■ **DESCRIPTION OF THE TASK**
Pull each line holding the word "center" from the data.

Web page edit records
-- Opening Marker --
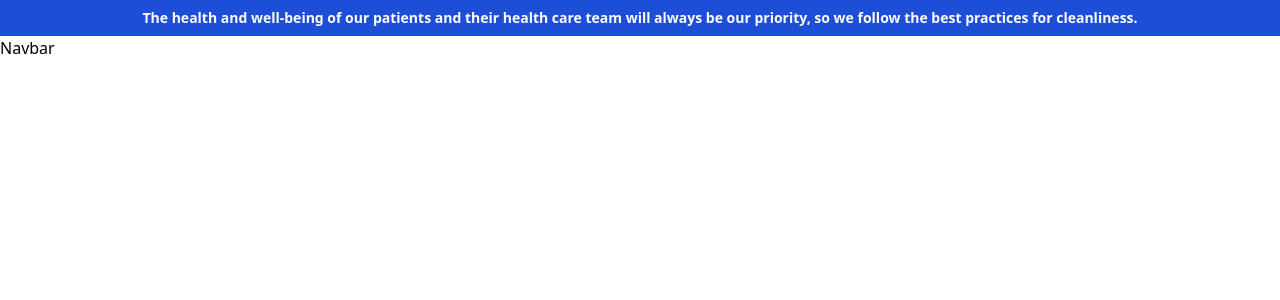
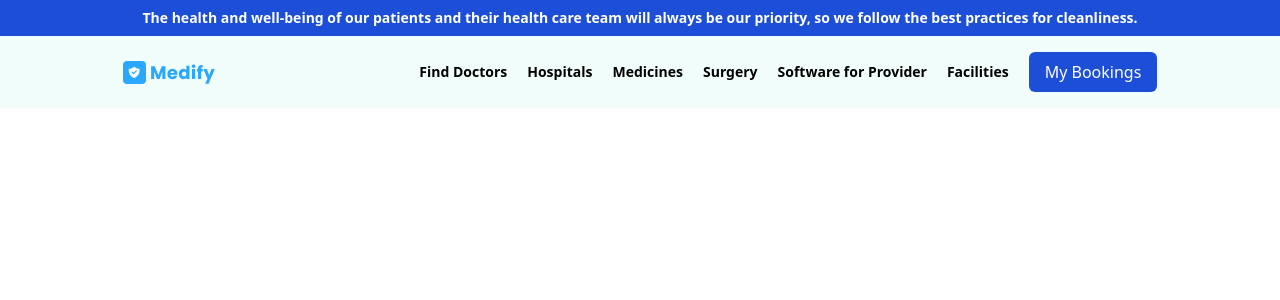
Before and after one commit to shubhamrawat0269/medify, a React (Vite) app: page / in a window 1280 px wide. Shown: the top 300 px of the page. Built offline with nearby package versions, Linux system fonts and the light colour scheme.

Commit message:
Navbar Responsiveness Added

```diff
--- a/src/assets/svgs/GroupIcon.jsx
+++ b/src/assets/svgs/Logo.jsx
@@ -1,6 +1,6 @@
 import React from "react";
 
-const GroupIcon = () => {
+const Logo = () => {
   return (
     <svg
       width="92"
@@ -27,4 +27,4 @@ const GroupIcon = () => {
   );
 };
 
-export default GroupIcon;
+export default Logo;
--- a/src/assets/svgs/elementor1.jsx
+++ b/src/assets/svgs/elementor1.jsx
@@ -1,6 +1,6 @@
 import React from "react";
 
-const elementor1 = () => {
+const Elementor1 = () => {
   return (
     <svg
       width="111"
@@ -42,4 +42,4 @@ const elementor1 = () => {
   );
 };
 
-export default elementor1;
+export default Elementor1;
--- a/src/assets/svgs/elementor5.jsx
+++ b/src/assets/svgs/elementor5.jsx
@@ -1,6 +1,6 @@
 import React from "react";
 
-const elementor5 = () => {
+const Elementor5 = () => {
   return (
     <svg
       width="43"
@@ -38,4 +38,4 @@ const elementor5 = () => {
   );
 };
 
-export default elementor5;
+export default Elementor5;
--- a/src/components/Navbar/Navbar.jsx
+++ b/src/components/Navbar/Navbar.jsx
@@ -1,7 +1,34 @@
 import React from "react";
+import Logo from "../../assets/svgs/Logo";
+import { IoIosMenu } from "react-icons/io";
 
-const Navbar = () => {
-  return <div>Navbar</div>;
+const Navbar = ({ bgColor }) => {
+  return (
+    <div className={`${bgColor}`}>
+      <div className="flex justify-between items-center p-4 w-5/6 m-auto">
+        <div>
+          <Logo />
+        </div>
+        <div className="hidden md:flex md:items-center md:gap-5">
+          <ol className="flex justify-center gap-5 text-sm font-bold">
+            <li>Find Doctors</li>
+            <li>Hospitals</li>
+            <li>Medicines</li>
+            <li>Surgery</li>
+            <li>Software for Provider</li>
+            <li>Facilities</li>
+          </ol>
+          <button className="bg-blue-700 text-white p-2 pl-4 pr-4 rounded-md">
+            My Bookings
+          </button>
+        </div>
+
+        <div className="md:hidden cursor-pointer">
+          <IoIosMenu size={32} />
+        </div>
+      </div>
+    </div>
+  );
 };
 
 export default Navbar;
--- a/src/components/NotificationModal/NotificationModal.jsx
+++ b/src/components/NotificationModal/NotificationModal.jsx
@@ -2,7 +2,7 @@ import React from "react";
 
 const NotificationModal = ({ msg }) => {
   return (
-    <div className="text-sm font-bold bg-blue-700 text-white p-2 text-center">
+    <div className="text-sm font-bold bg-blue-700 text-white text-center p-5 md:p-2">
       {msg}
     </div>
   );
--- a/src/pages/Home.jsx
+++ b/src/pages/Home.jsx
@@ -5,7 +5,7 @@ const Home = () => {
   return (
     <>
       <NotificationModal msg={notificationMsg} />
-      <Navbar />
+      <Navbar bgColor="bg-teal-50" />
     </>
   );
 };
```
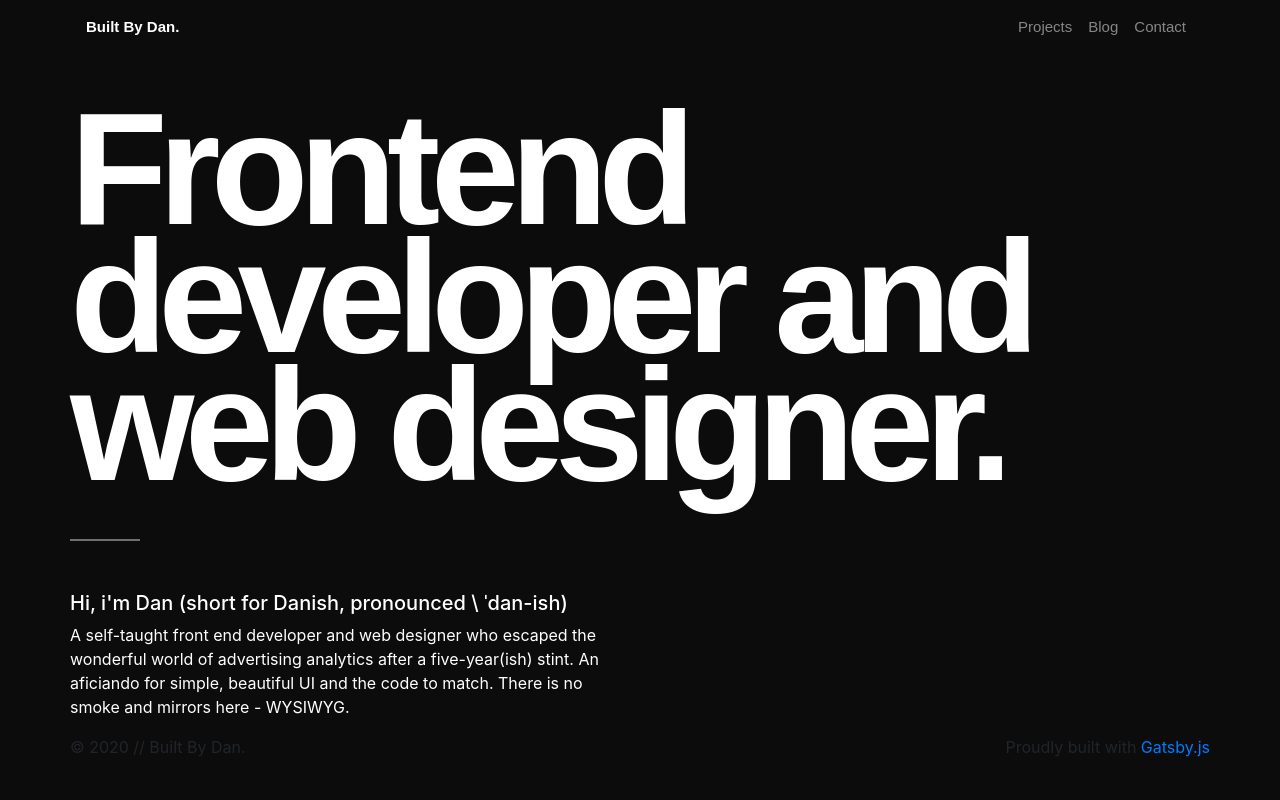
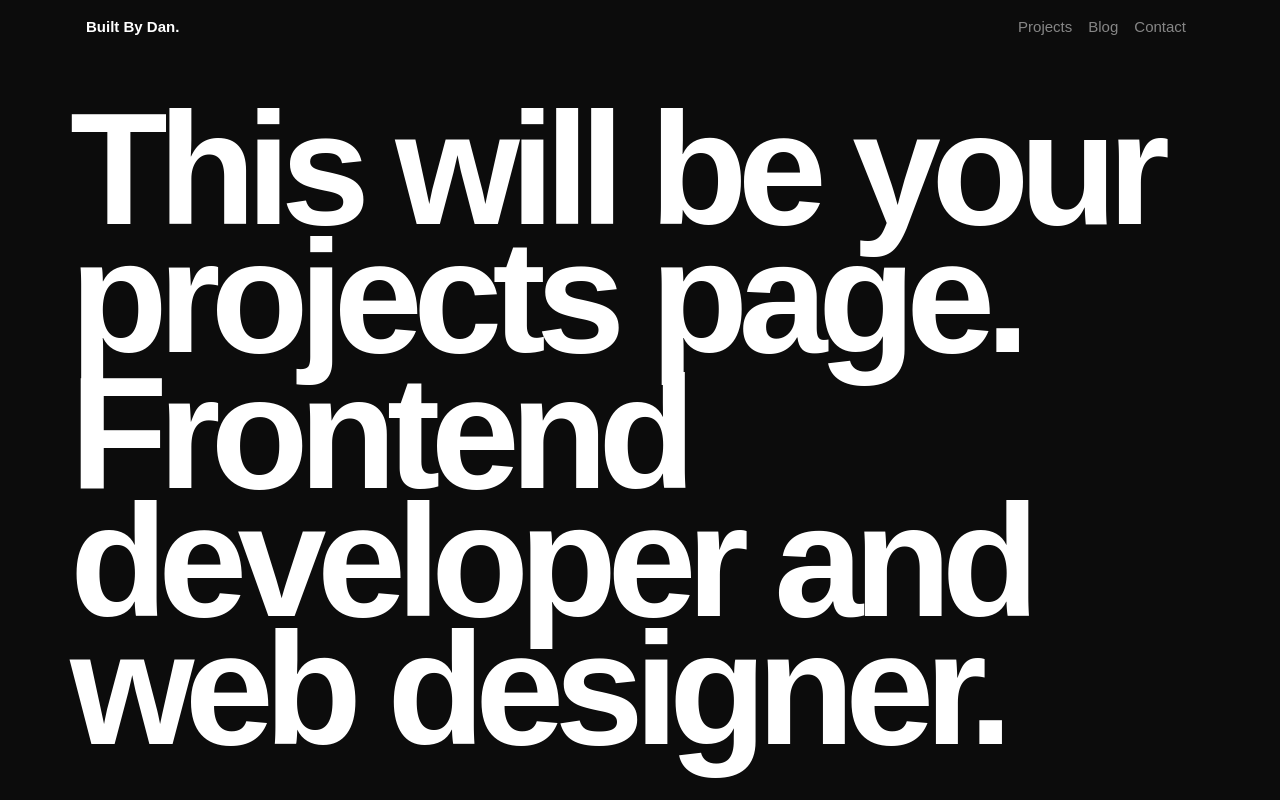
Before and after one commit to DanShafi/Built-By-Dan, a React (Create React App) app: page /projects in a window 1280 px wide. Shown: the top 800 px of the page. Built offline with nearby package versions, Linux system fonts and the light colour scheme; a web font is replaced by a local one.

Commit message:
Pages added to project

```diff
--- a/src/App.css
+++ b/src/App.css
@@ -1,5 +1,6 @@
 #root,
-html {
+html,
+body {
   background-color: #0c0c0c;
 }
 
--- a/src/App.js
+++ b/src/App.js
@@ -2,16 +2,17 @@ import React from 'react';
 import {BrowserRouter as Router, Route, Link} from 'react-router-dom'
 import './App.scss';
 import Container from 'react-bootstrap/Container'
-import Hero from "./components/Hero"
+import HomePage from './pages/HomePage'
 import Navigation from "./components/Navigation"
 import Footer from "./components/Footer"
+import ProjectPage from './pages/ProjectPage';
 
 function App() {
   return (
     <Router>
       <Container className="p-0">
         <Navigation />
-        <Hero />
+        <HomePage />
         <Footer />
       </Container>
     </Router>
--- a/src/App.scss
+++ b/src/App.scss
@@ -6,7 +6,8 @@ $MarginGapBottom: 50px;
 $PrimaryFont: acumin, sans-serif;
 
 #root,
-html {
+html,
+body {
     background-color: $DarkModeBg;
 }
 
--- a/src/components/Navigation.js
+++ b/src/components/Navigation.js
@@ -2,10 +2,12 @@ import React from "react"
 import {BrowserRouter as Router, Route, Link} from 'react-router-dom'
 import Navbar from 'react-bootstrap/Navbar'
 import { NavbarBrand, Nav } from "react-bootstrap"
+import ProjectPage from '../pages/ProjectPage'
 
 class Navigation extends React.Component {
     render() {
         return (
+            <Router>
                 <Navbar style={{fontSize: 15}} expand="lg" className="nav-gap navbar-dark nav-style" >
                     <Navbar.Brand style={{fontSize: 15, fontWeight: "bold"}}>Built By Dan.</Navbar.Brand>
 
@@ -18,8 +20,11 @@ class Navigation extends React.Component {
                             <Link className="nav-link" to="/contact">Contact</Link>
                         </Nav>
                     </Navbar.Collapse>
+                </Navbar>
 
-            </Navbar>
+                <Route path="/projects" exact render={() => <ProjectPage />} />
+
+            </Router>
         )
     }
 }
--- /dev/null
+++ b/src/pages/ProjectPage.js
@@ -0,0 +1,11 @@
+import React from 'react';
+
+const ProjectPage = () => {
+    return (
+        <div>
+            <h1 className="dark-hero-text">This will be your projects page.</h1>
+        </div>
+    )
+}
+
+export default ProjectPage
```
Also changed, not shown: src/pages/HomePage.js (renamed from src/components/Hero.js, +5 -3 lines), src/pages/BlogPage.js (added), src/pages/ContactPage.js (added), 1 other file (tests, documents, lock files or other folders). Lines whose indentation alone changed are shown as unchanged.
-- Closing Marker --
■ **ANSWER SECTION**
+      <div className="flex justify-between items-center p-4 w-5/6 m-auto">
+        <div className="hidden md:flex md:items-center md:gap-5">
+          <ol className="flex justify-center gap-5 text-sm font-bold">
-    <div className="text-sm font-bold bg-blue-700 text-white p-2 text-center">
+    <div className="text-sm font-bold bg-blue-700 text-white text-center p-5 md:p-2">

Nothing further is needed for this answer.